Since then, the center has been a fixture in the community, providing myriad programs for children and teens, including a comprehensive after-school program, summer camps, special programs for teenagers and the UCAN Mentoring Program, which matches youth with volunteer mentors.
“We’ve made it work for 25 years,” said Scott Dunwoody, vice president of business development for Bethesda. “We’ve simply outgrown it. It was built in 1908, and it’s structurally sound, but is in need of major repairs and upgrades.”
Additionally, the current youth center has no outdoor area where kids can play.
“Anytime that we want to take the kids anywhere outside, we have to put them in vans and drive them,” Dunwoody explained.
Bethesda’s plan is to renovate the existing youth center, create an outdoor play area and parking, construct an improved entryway off Herr Street, and renovate the recently acquired adjacent building into a gymnasium and program facility.
The adjacent property, which includes half-an-acre of land and a 10,000-square-foot building, is the former Kurzenknabe Printing Co. It was not initially part of Bethesda’s renovation plan, but, when officials approached the building’s owner about expanding eight feet in his direction, he told them that he was looking to sell the property.
“It was truly an answered prayer,” Dunwoody said. “We had always talked about how great it would be if that building ever became available, and here it was.”
Through the support of five foundations, seven churches, six businesses and 91 individuals, Bethesda raised the necessary funds to purchase the building in July 2015, completing the first phase of the expansion project. They’re still raising funds for the renovations phase.
Bethesda believes that the expansion of the youth center will lead to a doubling or even tripling of the number of families reached through their programs.
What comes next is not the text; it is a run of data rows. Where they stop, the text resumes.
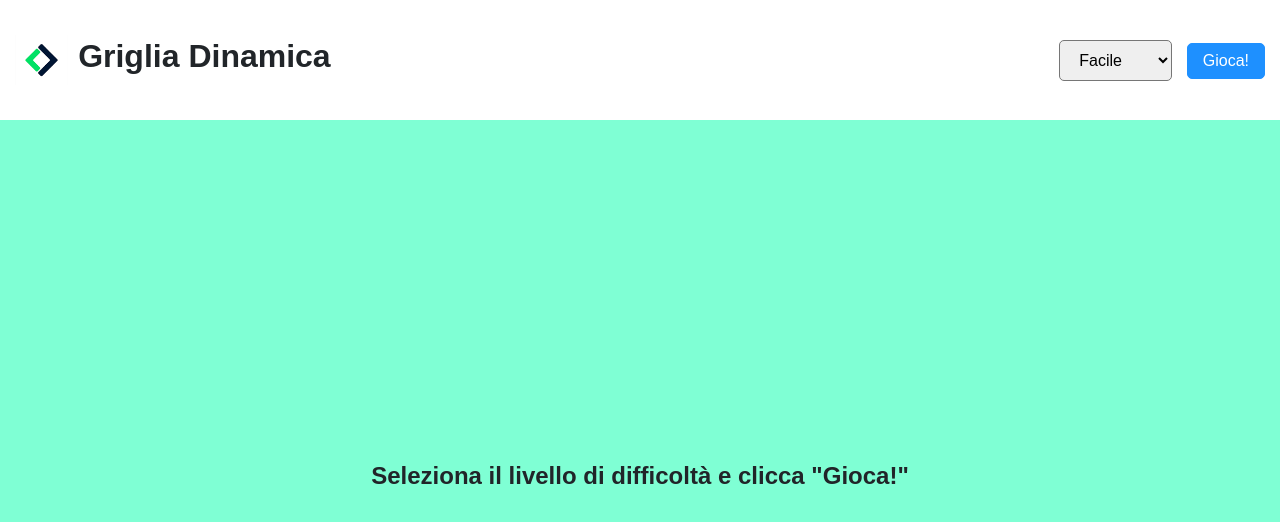
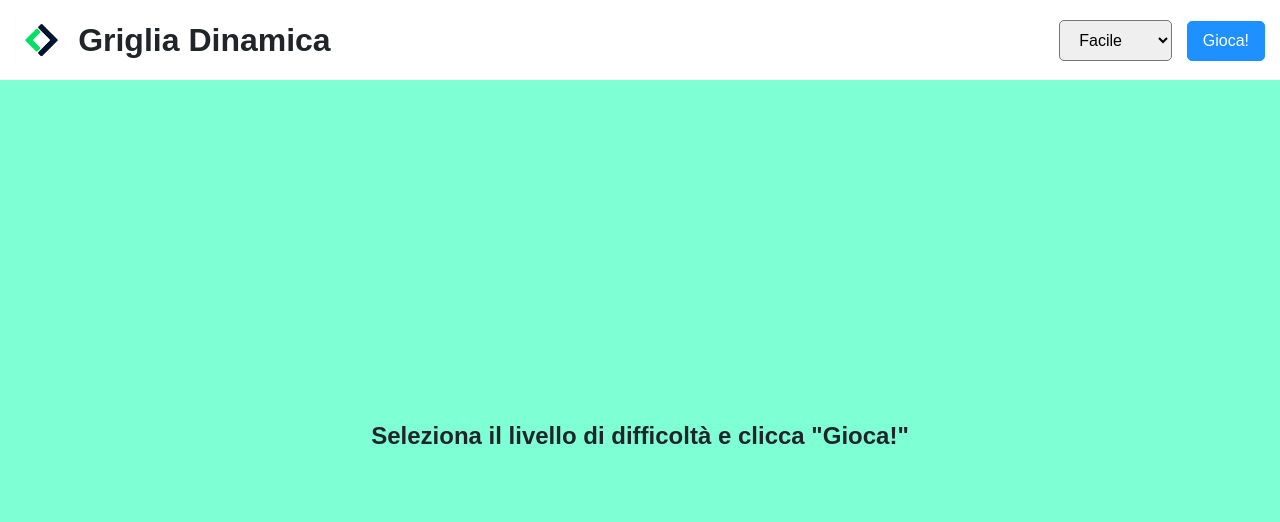
Before and after one commit to Giovanni-Damico98/js-campominato-grid, a plain HTML site: page index.html in a window 1280 px wide. Drawn offline with nearby package versions, Linux system fonts and the light colour scheme.

Commit message:
css adjustment

```diff
--- a/css/style.css
+++ b/css/style.css
@@ -20,14 +20,16 @@ body {
 }
 
 header {
-  height: 15vh;
+  height: 10vh;
   padding: 15px;
   background-color: white;
   display: flex;
   justify-content: space-between;
   align-items: center;
 }
-
+h1 {
+  margin-bottom: 0 !important;
+}
 main {
   height: 90vh;
   display: flex;
@@ -49,7 +51,7 @@ main {
 
 /* Controls */
 #play-button {
-  padding: 5px 15px;
+  padding: 7px 15px;
   border-radius: 5px;
   color: white;
   border: 1px solid dodgerblue;
```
“We envision not just a youth center, but a community center,” Dunwoody said.
Bethesda’s youth programs are aimed at giving young people a solid foundation upon which to build their futures.
“Our programs seek to ‘fireproof’ young people from all of the things that they may struggle with in life,” Dunwoody explained. “We often see adults who have destroyed their lives through drug and alcohol abuse and other destructive decisions. These programs intercede before things get to that point.”
Dunwoody said that parents in the community often express their appreciation to Bethesda for being a safe place for their children to spend time.
“Many parents need this,” said Dunwoody. “They need a place where their kids can be safe while they work to support them. The youth center provides that, and, with this expansion, we’ll be able to take that support even farther.”
In addition to youth programming, Bethesda envisions expanding the center’s outreach to seniors, as well.
“We see this as a ‘legacy project,’” Dunwoody said. “This will have a positive impact on the community for years to come.”
Bethesda Mission Youth Center is located at 1428 Herr St., Harrisburg. The organization continues to raise funds for Phase 2 of the renovation project. To learn more about their programming or to make a gift, visit www.bethesdamission.org.